MIlwaukee Streetcar rendering, via Urban Milwaukee

But Milwaukee could be a close second. As far back as the 1990s, former Wisconsin Governor Tommy Thompson tried to halt millions in transit spending for Milwaukee. But a successful civil rights suit by City Councilman Bob Bauman managed to save the money, which is now being channeled toward a short, downtown streetcar route. As a result of that action, current Governor Scott “No Train” Walker cannot impede the project.

Just because hurdles like funding and planning have been cleared, however, doesn’t mean politics can’t interfere. According to Dave Reid at Network blog Urban Milwaukee, streetcar opponents have interjected themselves into the utility relocation phase:

Call it the mystery of the Public Service Commission. The state commission, which regulates public utilities, seemed to have a consensus with at least two of its three members arguing that Milwaukee’s streetcar project will serve the public good. This would mean utilities like We Energies and American Transmission Co. would have to pay the reasonable costs of relocating utility connections, rather than the city. But after taking a ten minute break in its meeting today, the commission’s members came back and decided they would delay any decision until the next meeting.

At issue was Brett Healy’s petition for a declaratory ruling to determine the allocation of utility relocation costs. Healy, a streetcar opponent, has argued that the utilities’ rate payers shouldn’t have to foot the bill for costs caused by the creation of a streetcar line. For members of the PSC, the question was whether the project meets the legal definition of a “police power” — meaning it serves the common good, or whether it is a “proprietary act” by the city which doesn’t serve the public welfare, in which case the utilities would not be responsible for any relocation costs.

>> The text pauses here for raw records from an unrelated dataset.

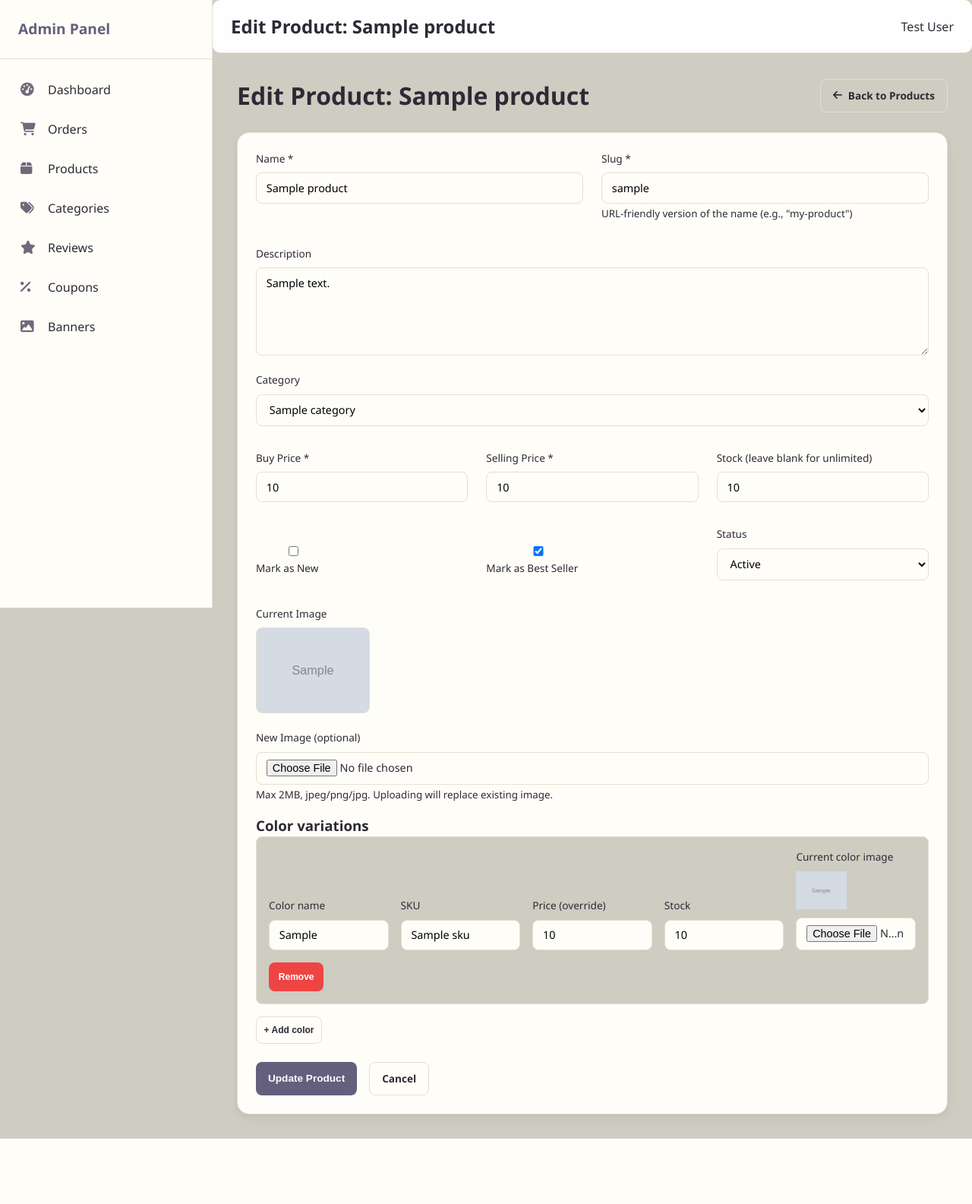
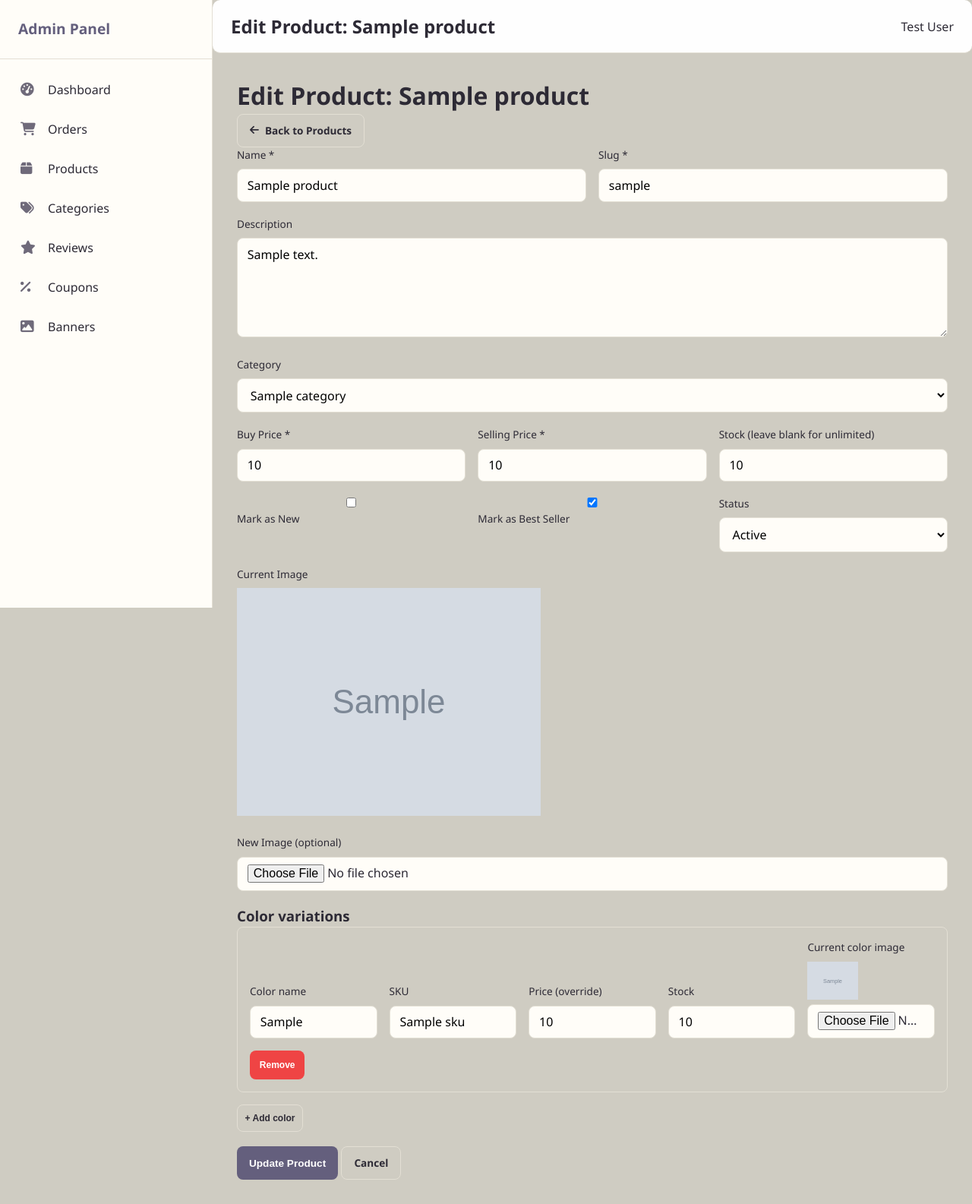
Before and after one commit to adel-8/The-Start, a Laravel app: template resources/views/admin/products/edit.blade.php in a window 1280 px wide. Shown: the whole page at 76% size. Before the commit the page ends 1499 px from the top, so only its background shows below. Run offline with Laravel 12, Linux system fonts and the light colour scheme; a user stored in the database is signed in; data comes from the database, SQL or seed files in the repository; tables that the repository leaves empty hold one stand-in row (values such as "Sample post"); the template is opened without the code that fills it: most values are stand-ins (such as "Sample title", 1, 10 or a date in 2020); grey boxes marked "Sample" are stand-in pictures; style sheets or scripts are compiled from the project's sources; some libraries are stand-ins or nearby versions.

Commit message:
Add some modification for tests

```diff
--- a/resources/views/admin/products/edit.blade.php
+++ b/resources/views/admin/products/edit.blade.php
@@ -20,22 +20,19 @@
     </div>
 @endif
 
-<form action="/debug-form" method="POST" enctype="multipart/form-data" class="product-form">
+<form action="{{ route('admin.products.update', $product) }}" method="POST" enctype="multipart/form-data" class="product-form">
     @csrf
     @method('PUT')
 
+    <!-- Basic product fields (name, slug, description, etc.) – same as before -->
     <div class="form-row">
         <div class="form-group">
             <label for="name">{{ __('admin.product_name') }} *</label>
             <input type="text" name="name" id="name" value="{{ old('name', $product->name) }}" required>
-            @error('name') <span class="error">{{ $message }}</span> @enderror
         </div>
-
         <div class="form-group">
             <label for="slug">{{ __('admin.slug') }} *</label>
             <input type="text" name="slug" id="slug" value="{{ old('slug', $product->slug) }}" required>
-            <small>{{ __('admin.slug_help') }}</small>
-            @error('slug') <span class="error">{{ $message }}</span> @enderror
         </div>
     </div>
 
@@ -75,16 +72,10 @@
 
     <div class="form-row">
         <div class="form-group checkbox-group">
-            <label>
-                <input type="checkbox" name="is_new" value="1" {{ old('is_new', $product->is_new) ? 'checked' : '' }}>
-                {{ __('admin.mark_as_new') }}
-            </label>
+            <label><input type="checkbox" name="is_new" value="1" {{ old('is_new', $product->is_new) ? 'checked' : '' }}> {{ __('admin.mark_as_new') }}</label>
         </div>
         <div class="form-group checkbox-group">
-            <label>
-                <input type="checkbox" name="bestseller" value="1" {{ old('bestseller', $product->bestseller) ? 'checked' : '' }}>
-                {{ __('admin.mark_as_bestseller') }}
-            </label>
+            <label><input type="checkbox" name="bestseller" value="1" {{ old('bestseller', $product->bestseller) ? 'checked' : '' }}> {{ __('admin.mark_as_bestseller') }}</label>
         </div>
         <div class="form-group">
             <label for="status">{{ __('admin.status') }}</label>
@@ -95,12 +86,12 @@
         </div>
     </div>
 
-    {{-- Current main image --}}
+    <!-- Main image -->
     <div class="form-group">
         <label>{{ __('admin.current_image') }}</label>
         <div class="current-image">
             @if($product->image_url)
-                <img src="{{ asset($product->image_url) }}" alt="{{ $product->name }}" id="currentImage">
+                <img src="{{ asset($product->image_url) }}" alt="{{ $product->name }}">
             @else
                 <span class="no-image">{{ __('admin.no_image') }}</span>
             @endif
@@ -110,8 +101,6 @@
     <div class="form-group">
         <label for="image">{{ __('admin.new_image_optional') }}</label>
         <input type="file" name="image" id="image" accept="image/*">
-        <small>{{ __('admin.image_replace_help') }}</small>
-        @error('image') <span class="error">{{ $message }}</span> @enderror
     </div>
 
     <div class="form-group" id="imagePreviewContainer" style="display: none;">
@@ -119,38 +108,40 @@
         <img id="imagePreview" style="max-width: 200px; max-height: 200px;">
     </div>
 
-    {{-- ========== COLOR VARIATIONS (INSIDE THE FORM) ========== --}}
+    <!-- ========== COLOR VARIATIONS (FIXED) ========== -->
     <div class="form-group">
         <h3>{{ __('admin.color_variations') }}</h3>
         <div id="variations-container">
             @if($product->colorVariations && $product->colorVariations->count())
-                @foreach($product->colorVariations as $index => $var)
+                @foreach($product->colorVariations as $var)
                     <div class="variation-row" data-id="{{ $var->id }}">
+                        <!-- Existing variation: send its ID as separate array for deletion tracking -->
                         <input type="hidden" name="variation_ids[]" value="{{ $var->id }}">
+                        <!-- Use variation ID as array key to avoid index mismatch -->
                         <div class="form-group">
                             <label>{{ __('admin.color_name') }}</label>
-                            <input type="text" name="variations[{{ $index }}][attribute_value]" value="{{ $var->attribute_value }}" required>
+                            <input type="text" name="variations[{{ $var->id }}][attribute_value]" value="{{ $var->attribute_value }}" required>
                         </div>
                         <div class="form-group">
                             <label>{{ __('admin.sku') }}</label>
-                            <input type="text" name="variations[{{ $index }}][sku]" value="{{ $var->sku }}">
+                            <input type="text" name="variations[{{ $var->id }}][sku]" value="{{ $var->sku }}">
                         </div>
                         <div class="form-group">
                             <label>{{ __('admin.price_override') }}</label>
-                            <input type="number" step="0.01" name="variations[{{ $index }}][price]" value="{{ $var->price }}">
+                            <input type="number" step="0.01" name="variations[{{ $var->id }}][price]" value="{{ $var->price }}">
                         </div>
                         <div class="form-group">
                             <label>{{ __('admin.stock') }}</label>
-                            <input type="number" name="variations[{{ $index }}][stock]" value="{{ $var->stock }}" required>
+                            <input type="number" name="variations[{{ $var->id }}][stock]" value="{{ $var->stock }}" required>
                         </div>
                         <div class="form-group">
                             <label>{{ __('admin.current_color_image') }}</label>
                             @if($var->image_url)
-                                <div><img src="{{ asset($var->image_url) }}" style="max-height: 50px; margin-bottom: 5px;"></div>
+                                <div><img src="{{ asset($var->image_url) }}" style="max-height: 50px;"></div>
                             @endif
-                            <input type="file" name="variation_images[{{ $index }}]" accept="image/*">
+                            <input type="file" name="variation_images[{{ $var->id }}]" accept="image/*">
                         </div>
-                        <button type="button" class="remove-variation btn-sm">{{ __('admin.remove') }}</button>
+                        <button type="button" class="remove-variation btn-sm btn-danger">{{ __('admin.remove') }}</button>
                     </div>
                 @endforeach
             @endif
@@ -167,79 +158,7 @@
 
 @push('styles')
 <style>
-    .edit-product-header {
-        display: flex;
-        justify-content: space-between;
-        align-items: center;
-        margin-bottom: 1.5rem;
-        flex-wrap: wrap;
-        gap: 1rem;
-    }
-    .product-form {
-        background: var(--color-surface);
-        padding: 1.5rem;
-        border-radius: 1rem;
-        border: 1px solid var(--color-border);
-        box-shadow: var(--shadow-sm);
-    }
-    .form-row {
-        display: flex;
-        gap: 1.5rem;
-        flex-wrap: wrap;
-        margin-bottom: 1rem;
-    }
-    .form-group {
-        flex: 1;
-        min-width: 200px;
-        margin-bottom: 1rem;
-    }
-    .checkbox-group {
-        display: flex;
-        align-items: center;
-        margin-top: 1.5rem;
-    }
-    .checkbox-group label {
-        margin-bottom: 0;
-        font-weight: normal;
-    }
-    .form-group label {
-        display: block;
-        margin-bottom: 0.5rem;
-        font-weight: 500;
-        color: var(--color-text);
-    }
-    .form-group input, .form-group select, .form-group textarea {
-        width: 100%;
-        padding: 0.6rem 0.8rem;
-        border: 1px solid var(--color-border);
-        border-radius: 0.5rem;
-        font-family: inherit;
-        font-size: 0.9rem;
-        transition: 0.2s;
-    }
-    .form-group input:focus, .form-group select:focus, .form-group textarea:focus {
-        outline: none;
-        border-color: var(--color-primary);
-        box-shadow: 0 0 0 2px rgba(100,95,125,0.1);
-    }
-    .error {
-        color: var(--color-danger);
-        font-size: 0.75rem;
-        display: block;
-        margin-top: 0.25rem;
-    }
-    .current-image img {
-        max-width: 150px;
-        max-height: 150px;
-        border-radius: 0.5rem;
-        border: 1px solid var(--color-border);
-    }
-    .form-actions {
-        margin-top: 1.5rem;
-        display: flex;
-        gap: 1rem;
-        flex-wrap: wrap;
-    }
+    /* Your existing styles */
     .variation-row {
         background: var(--color-background);
         border: 1px solid var(--color-border);
@@ -250,7 +169,6 @@
         flex-wrap: wrap;
         gap: 1rem;
         align-items: flex-end;
-        position: relative;
     }
     .variation-row .form-group {
         flex: 1;
@@ -267,18 +185,12 @@
         height: 38px;
         align-self: flex-end;
     }
-    @media (max-width: 768px) {
-        .form-row { flex-direction: column; gap: 0; }
-        .checkbox-group { margin-top: 0; }
-        .variation-row { flex-direction: column; align-items: stretch; }
-        .remove-variation { align-self: stretch; }
-    }
 </style>
 @endpush
 
 @push('scripts')
 <script>
-    // Image preview for main product image
+    // Image preview for main image
     const imageInput = document.getElementById('image');
     const previewContainer = document.getElementById('imagePreviewContainer');
     const previewImage = document.getElementById('imagePreview');
@@ -299,46 +211,45 @@
         });
     }
 
-    // Variation management
+    // Variation management – new rows use a timestamp as a unique placeholder key
     const variationsContainer = document.getElementById('variations-container');
     const addVariationBtn = document.getElementById('addVariation');
-    // Count existing variations to start indexing from that number
-    let variationCount = variationsContainer ? variationsContainer.children.length : 0;
 
     if (variationsContainer && addVariationBtn) {
         addVariationBtn.addEventListener('click', () => {
+            const timestamp = Date.now();
             const newRow = document.createElement('div');
             newRow.className = 'variation-row';
+            // New rows do NOT have a variation_id input – they will be created as new records
             newRow.innerHTML = `
                 <div class="form-group">
                     <label>{{ __('admin.color_name') }}</label>
-                    <input type="text" name="variations[${variationCount}][attribute_value]" placeholder="{{ __('admin.color_example') }}" required>
+                    <input type="text" name="variations[${timestamp}][attribute_value]" placeholder="{{ __('admin.color_example') }}" required>
                 </div>
                 <div class="form-group">
                     <label>{{ __('admin.sku_optional') }}</label>
-                    <input type="text" name="variations[${variationCount}][sku]" placeholder="SKU">
+                    <input type="text" name="variations[${timestamp}][sku]" placeholder="SKU">
                 </div>
                 <div class="form-group">
                     <label>{{ __('admin.price_override') }}</label>
-                    <input type="number" step="0.01" name="variations[${variationCount}][price]" placeholder="{{ __('admin.leave_blank') }}">
+                    <input type="number" step="0.01" name="variations[${timestamp}][price]" placeholder="{{ __('admin.leave_blank') }}">
                 </div>
                 <div class="form-group">
                     <label>{{ __('admin.stock') }}</label>
-                    <input type="number" name="variations[${variationCount}][stock]" value="0" required>
+                    <input type="number" name="variations[${timestamp}][stock]" value="0" required>
                 </div>
                 <div class="form-group">
                     <label>{{ __('admin.color_image') }}</label>
-                    <input type="file" name="variation_images[${variationCount}]" accept="image/*">
+                    <input type="file" name="variation_images[${timestamp}]" accept="image/*">
                 </div>
-                <button type="button" class="remove-variation btn-sm">{{ __('admin.remove') }}</button>
+                <button type="button" class="remove-variation btn-sm btn-danger">{{ __('admin.remove') }}</button>
             `;
             variationsContainer.appendChild(newRow);
-            variationCount++;
-
+            // Attach remove handler
             newRow.querySelector('.remove-variation').addEventListener('click', () => newRow.remove());
         });
 
-        // Attach remove event to existing variation rows
+        // Attach remove handler to existing rows
         document.querySelectorAll('.remove-variation').forEach(btn => {
             btn.addEventListener('click', function() {
                 this.closest('.variation-row').remove();
```
Also changed, not shown: app/Http/Controllers/Admin/ProductController.php (+9 -13 lines).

“We have two votes for a police power exercise,” stated Commissioner Eric Callistoreferring to his vote and that of Commission Chairman Phil Montgomery. Both were prepared to rule that the construction of the streetcar project was a legitimate use of the police power of the City of Milwaukee. To buttress his conclusion, Montgomery quoted from Wisconsin State Statute 85.063: ”The legislature finds that development of urban rail transit systems to serve urban areas of this state will enhance the welfare of all of the citizens of this state through conservation of fuel, enhancement of the development of alternative transportation modes and improvement of air quality.” Callisto was just as emphatic: “to me, issue [police power vs proprietary] is not a close call,” he said. Callisto added that despite Healy’s claim to the contrary, many more states treat transit projects as a use of police power than as a proprietary action.

Reid said commissioners claim that delaying the vote does not mean they have changed their positions. We’ll see about that.

Interestingly, something similar played out recently in Cincinnati. This is the type of thing that would never occur around a typical highway. But stay strong, Cincinnati and Milwaukee; presumably it will get easier the next time around.

Elsewhere on the Network today: Twin City Sidewalks says south Minneapolis is in store for an interchange it doesn’t need. Green City Blue Lake reports that the New York Times story on Louisville’s highway widening felt familiar for Clevelanders, who’ve had their share of disappointing highway widening and highway removal sagas. And The Green Miles explains that the Koch-brothers-backed Americans for Prosperity is telling Virginia Republicans to get in line, after they had the audacity to go off script and support wind energy.